We Review: 47 Ronin – “Even though Keanu can’t act, It was still good!” MR

47 Ronin

From Wikipedia, the free encyclopedia
47 Ronin

Teaser poster
Directed by Carl Erik Rinsch
Produced by Pamela Abdy
Eric McLeod
Screenplay by Chris Morgan
Hossein Amini
Story by Chris Morgan
Walter Hamada
Starring Keanu Reeves
Hiroyuki Sanada
Tadanobu Asano
Rinko Kikuchi
Kou Shibasaki
Jin Akanishi
Min Tanaka
Music by Ilan Eshkeri
Cinematography John Mathieson
Editing by Craig Wood
Studio H2F Entertainment
Mid Atlantic Films
Moving Picture Company
Stuber Productions
Distributed by Universal Pictures
Release dates
  • December 6, 2013 (Japan)
  • December 25, 2013(United States)
  • December 26, 2013(United Kingdom, Hungary)
Running time 119 minutes[1]
Country United States
United Kingdom
Language English
Budget $175 million[2]
Box office $84,525,695

47 Ronin is a 2013 American fantasy action film depicting a fictional account of the forty-seven Ronin, a real-life group of masterless samurai in 18th-century Japan who avenged the murder of their master (stories, plays and other dramatic performances of the 47 Ronin story are commonly referred to as Chūshingura in Japan). Produced by Universal Studios, the film is directed by Carl Erik Rinsch and stars Keanu Reeves. Filming started in Budapest in March 2011; it moved toShepperton Studios in London and was concluded in Japan.
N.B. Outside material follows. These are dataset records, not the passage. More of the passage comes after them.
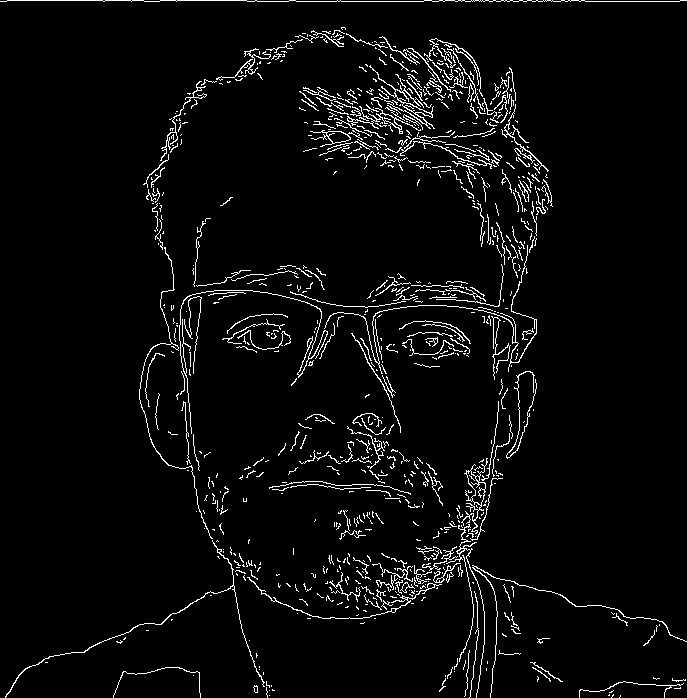
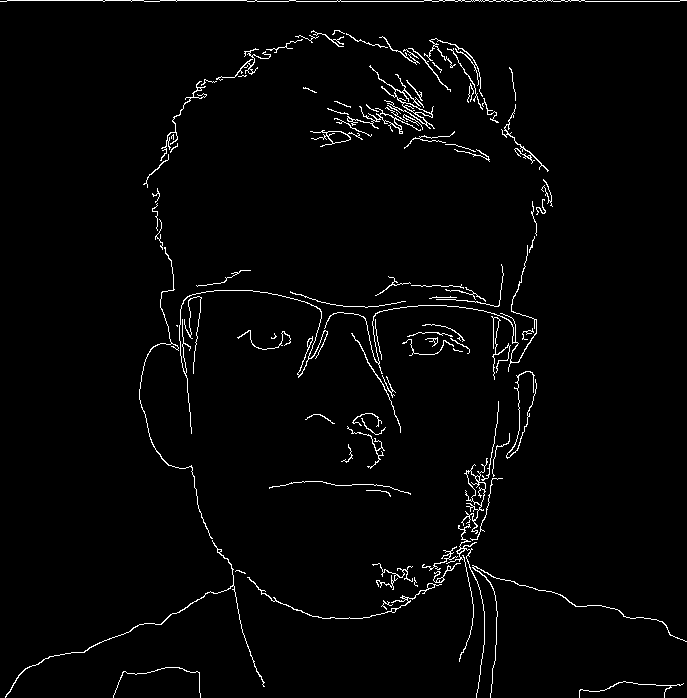
implemented 2 methods for edgeDetection using Laplacian transf and Canny method
Introduces DNN-based face detection using Caffe models and webcam support, including resources and sample images. Adds Haar Cascade face detection implementation and reorganizes configuration and image output files for edge detectors.

diff --git a/src/main/java/org/enzoribas/EdgeDetector/LaplacianEdgeDetector.java b/src/main/java/org/enzoribas/EdgeDetector/LaplacianEdgeDetector.java
@@ -2,6 +2,7 @@ package org.enzoribas.EdgeDetector;
 
 import org.bytedeco.javacpp.Loader;
 import org.bytedeco.opencv.opencv_core.Mat;
+import org.enzoribas.Config;
 
 import static org.bytedeco.opencv.global.opencv_core.*;
 import static org.bytedeco.opencv.global.opencv_imgcodecs.*;
@@ -13,7 +14,9 @@ public class LaplacianEdgeDetector {
     }
 
     public static void main(String[] args) {
-        Mat src = imread(Config.INPUT_IMAGE, IMREAD_GRAYSCALE);
+        String projectPath = Config.PROJECT_PATH + "EdgeDetector/images/"; // Adjust the input image path as needed
+        String inputImagePath = projectPath + "input.jpg";
+        Mat src = imread(inputImagePath, IMREAD_GRAYSCALE);
         if (src.empty()) {
             System.out.println("Could not load image!");
             return;
@@ -25,7 +28,7 @@ public class LaplacianEdgeDetector {
         Laplacian(src, grad, CV_16S, 5, 1, 1, BORDER_DEFAULT);
         convertScaleAbs(grad, grad);
 
-        String outputDir = Config.OUTPUT_IMAGE + "/laplacian/";
+        String outputDir = Config.PROJECT_PATH + "EdgeDetector/images/output/laplacian/";;
         String fileName = "edges.png";
 
         imwrite(outputDir+fileName, grad);

diff --git a/src/main/java/org/enzoribas/EdgeDetector/CannyEdgeDetector.java b/src/main/java/org/enzoribas/EdgeDetector/CannyEdgeDetector.java
@@ -3,6 +3,7 @@ package org.enzoribas.EdgeDetector;
 
 import org.bytedeco.javacpp.Loader;
 import org.bytedeco.opencv.opencv_core.Mat;
+import org.enzoribas.Config;
 
 import static org.bytedeco.opencv.global.opencv_imgcodecs.*;
 import static org.bytedeco.opencv.global.opencv_imgproc.Canny;
@@ -13,16 +14,18 @@ public class CannyEdgeDetector {
     }
 
     public static void main(String[] args) {
-        Mat src = imread(Config.INPUT_IMAGE, IMREAD_GRAYSCALE);
+        String projectPath = Config.PROJECT_PATH + "EdgeDetector/images/";
+        String inputImagePath = projectPath + "input.jpg";
+        Mat src = imread(inputImagePath, IMREAD_GRAYSCALE);
         if (src.empty()) {
             System.out.println("Could not load image!");
             return;
         }
 
         Mat edges = new Mat();
-        Canny(src, edges, 50, 70);
+        Canny(src, edges, 50, 170);
 
-        String outputDir = Config.OUTPUT_IMAGE + "/canny/";
+        String outputDir = Config.PROJECT_PATH + "EdgeDetector/images/output/canny/";;
         String fileName = "edges.png";
 
         imwrite(outputDir+fileName, edges);

diff --git a/src/main/java/org/enzoribas/Config.java b/src/main/java/org/enzoribas/Config.java
@@ -1,0 +1,5 @@
+package org.enzoribas;
+
+public class Config {
+    public static final String PROJECT_PATH = "src/main/java/org/enzoribas/";
+}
The outcast Kai (Reeves), orphaned son of a British sailor and a Japanese peasant woman, joins a group of rōnin, led by Kuranosuke Oishi (Sanada), who seeks vengeance on Lord Kira (Tadanobu Asano), a ruthless rival daimyo who, aided by the sorceress Mizuki (Rinko Kikuchi), engineers the shaming and execution of their master and the banishment of the group by the shōgun. (The historical Kira was a protocol officer of the shōgun, not a daimyo.) The rōnin embark on a journey to get their revenge, overcoming challenges that would defeat most warriors.
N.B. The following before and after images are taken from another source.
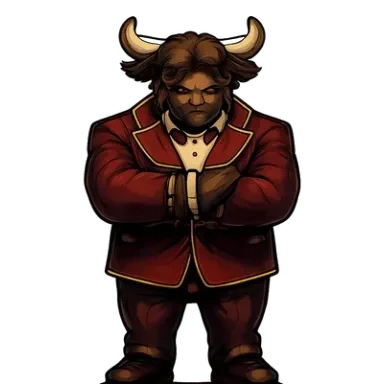
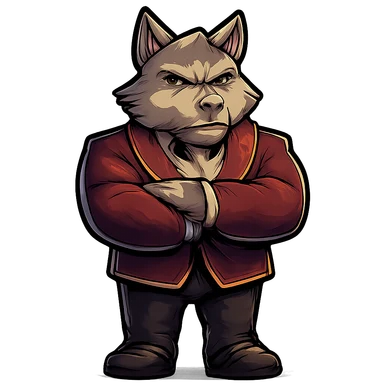
The doorman is a wolf, and everyone stands on the floor
A WOLF, not a bull. Luke: "make him a wolf like the other 2." Rolf behind the
bar and the man on the door work for the same house; a bull among wolves read as
a guest who happened to be standing there. Took two rolls — the first came back
brown and shaggy and read as a boar, because "wolf" on its own is a suggestion.
Naming the parts is what works: long tapered canine muzzle, tall pointed ears,
silver-grey fur to match Rolf. Same lesson as the horns, and as the cabinets.

HIM AND THE ROPE COME DOWN. Both sat up off the carpet — the door box bottoms
out above the floor of the painting, so `bottom: 0` inside it is not the ground.
He, his light pool and the rope all drop together, or the light stays where he
was standing.

ROLF AND SABLE, DOWN AND APART. They were 13% apart on a world this wide and
their sprites overlapped — Sable's shoulder behind Rolf's arm reads as one
two-headed person rather than two people at a bar. 20 apart now, with Rolf
sliding left rather than Sable sliding right, because the bar she is standing at
is at the right-hand end of the painting and she belongs against it. Reach goes
5 -> 8 to match the new spacing.

AND SABLE NEEDED HER OWN NUMBER. The two sprites are not padded alike: Rolf's
feet sit exactly on the bottom edge of his canvas, Sable has 4% of empty rows
under hers — which came from shrinking her earlier to clear the sprite-edge
gate. Measured rather than guessed. A single `bottom` for both would stand one
[…]

diff --git a/src/app/globals.css b/src/app/globals.css
@@ -22670,7 +22670,7 @@ body.cas-seated .social-fab { display: none; }
    LIT BY THE ROOM HE IS IN. The lounge is all warm brass and lamplight and he was rendered flat, which
    made him look pasted on. A warm pool at his feet (the same trick every cabinet uses) plus a small lift
    in brightness and warmth ties him to the light in the picture. */
-.cas-bouncer { position: absolute; left: -2%; bottom: 0; z-index: 5; pointer-events: none;
+.cas-bouncer { position: absolute; left: -2%; bottom: -13%; z-index: 5; pointer-events: none;
     width: calc(var(--room) * 0.46); height: auto; object-fit: contain;
     filter: drop-shadow(0 8px 14px rgba(0,0,0,0.62))
         drop-shadow(0 0 16px rgba(255,196,104,0.28))
@@ -22685,7 +22685,7 @@ body.cas-seated .social-fab { display: none; }
 
 /* The light he is standing in, on the carpet. Same pseudo-element the cabinets use, same reason: a lit
    figure with no pool under it is a cutout on a photograph. */
-.cas-bouncer-pool { position: absolute; z-index: 4; left: 6%; bottom: -2%;
+.cas-bouncer-pool { position: absolute; z-index: 4; left: 6%; bottom: -14%;
     width: calc(var(--room) * 0.34); height: calc(var(--room) * 0.07);
     transform: translateX(-50%); pointer-events: none; mix-blend-mode: screen;
     background: radial-gradient(50% 50% at 50% 50%, rgba(255,196,104,0.34), transparent 72%); }
@@ -22711,7 +22711,7 @@ body.cas-seated .social-fab { display: none; }
     .cas-bouncer { transition: none; animation: none; }
 }
 
-.cas-viprope { position: absolute; z-index: 4; left: 50%; bottom: -6%; width: 106%; height: auto;
+.cas-viprope { position: absolute; z-index: 4; left: 50%; bottom: -14%; width: 106%; height: auto;
     transform: translateX(-50%); display: block;
     filter: drop-shadow(0 4px 8px rgba(0,0,0,.6)); }
 
@@ -22769,10 +22769,20 @@ body.cas-seated .social-fab { display: none; }
    Standing ON the floor, full length, a little taller than the hero because they are the adults behind the
    counter. They were 0.34 of the room and drawn as torso-only crops, which is how they ended up reading as
    two enormous floating busts — see the note in VipLounge. */
-.vip-npc { position: absolute; bottom: 4%; transform: translateX(-50%); z-index: 3;
+/* ── DOWN ONTO THE RUG ────────────────────────────────────────────────────────────────────────────────
+   4% left them hovering. 0 puts them on the same ground line the player walks on (.vip-you, 3%), which is
+   where two people standing in a room should be.
+
+   AND SABLE NEEDS HER OWN NUMBER, because the two sprites are not padded alike: Rolf's feet sit exactly on
+   the bottom edge of his canvas and Sable has 4% of empty rows under hers (measured, not guessed — it came
+   from shrinking her to clear the sprite-edge gate). A single `bottom` for both would stand one of them on
+   the floor and float the other by exactly that 4%. */
+.vip-npc { position: absolute; bottom: 0%; transform: translateX(-50%); z-index: 3;
     width: calc(var(--vroom) * 0.34); display: grid; justify-items: center; gap: 1px;
     -webkit-appearance: none; appearance: none; border: 0; background: none; padding: 0;
     font: inherit; color: inherit; cursor: pointer; }
+/* Cancels the empty band under her figure so she stands where Rolf stands. */
+.vip-npc.is-sable { bottom: -4%; }
 .vip-npc img { display: block; width: 100%; height: auto;
     filter: drop-shadow(0 8px 12px rgba(0,0,0,.65)); }
 .vip-npc b { font-size: 9.5px; font-weight: 900; letter-spacing: .1em; text-transform: uppercase;

diff --git a/src/components/casino/VipLounge.js b/src/components/casino/VipLounge.js
@@ -55,11 +55,16 @@ const POST = async (body) => {
 
 // Where the two you can talk to stand, across the world. The bar is at the right-hand end of the painting, so
 // they stand at it and you walk the room to reach them.
-const BARTENDER_X = 74;
+//
+// PUSHED APART. They were 13 apart and their sprites overlapped at that distance — Sable's shoulder sat behind
+// Rolf's arm, which reads as one two-headed person rather than two people at a bar. 20 clears them both, and
+// Rolf slides left rather than Sable sliding right because the bar she is standing at is at the right-hand end
+// of the painting and she belongs against it.
+const BARTENDER_X = 67;
 const VENDOR_X = 87;
-// Close enough to talk. The floor uses 5 against cabinets spaced 9; these two are 13 apart, so 6 keeps the
-// same feel without their reaches touching.
-const REACH = 6;
+// Close enough to talk. The floor uses 5 against cabinets spaced 9; these two are 20 apart now, so 8 keeps a
+// generous reach without the two ranges touching (they would need to be 10 apart to overlap).
+const REACH = 8;
 
 // ── THE SAME WALK AS THE FLOOR, WHICH IS THE WRONG WALK FOR THIS ROOM ────────────────────────────────────────
 // Matching the casino floor's speed was the obvious call and it reads badly here. The floor is seven rooms
@@ -311,7 +316,7 @@ export default function VipLounge({ state, chips, me, onClose, onChips }) {
                         {/* The two you can talk to, standing at the bar. Buttons, because everything you can
                             interact with in this building is a button with its own hit area. */}
                         <button type="button"
-                            className={`vip-npc${near === "bartender" ? " is-near" : ""}`}
+                            className={`vip-npc is-rolf${near === "bartender" ? " is-near" : ""}`}
                             style={{ left: `${BARTENDER_X}%` }}
                             aria-label="Rolf, the bartender"
                             onClick={() => { if (draggedJustNow()) return; walkTo(BARTENDER_X); }}>
@@ -320,7 +325,7 @@ export default function VipLounge({ state, chips, me, onClose, onChips }) {
                             <b>Rolf</b>
                         </button>
                         <button type="button"
-                            className={`vip-npc${near === "vendor" ? " is-near" : ""}`}
+                            className={`vip-npc is-sable${near === "vendor" ? " is-near" : ""}`}
                             style={{ left: `${VENDOR_X}%` }}
                             aria-label="Sable, the vendor"
                             onClick={() => { if (draggedJustNow()) return; walkTo(VENDOR_X); }}>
Our Thoughts:

So I went into this film having not seen, or paid any attention to the trailers.  I have to say it was quality entertainment with very vivid imagery and costumes.  Keanu Reeves never uses the accent the rest of the actors do, and he barely has a facial expression throughout the film, but the movie is well written and well portrayed, especially since I learned that the legend of the 47 Ronin is a true legend that is celebrated in Japan every year. I recommend this to Ninja, Samurai, and oriental action film fans, and anyone who likes a good fantasy tale with dragons and beasts. Even though Keanu can’t act, It was still good!  4 stars – MR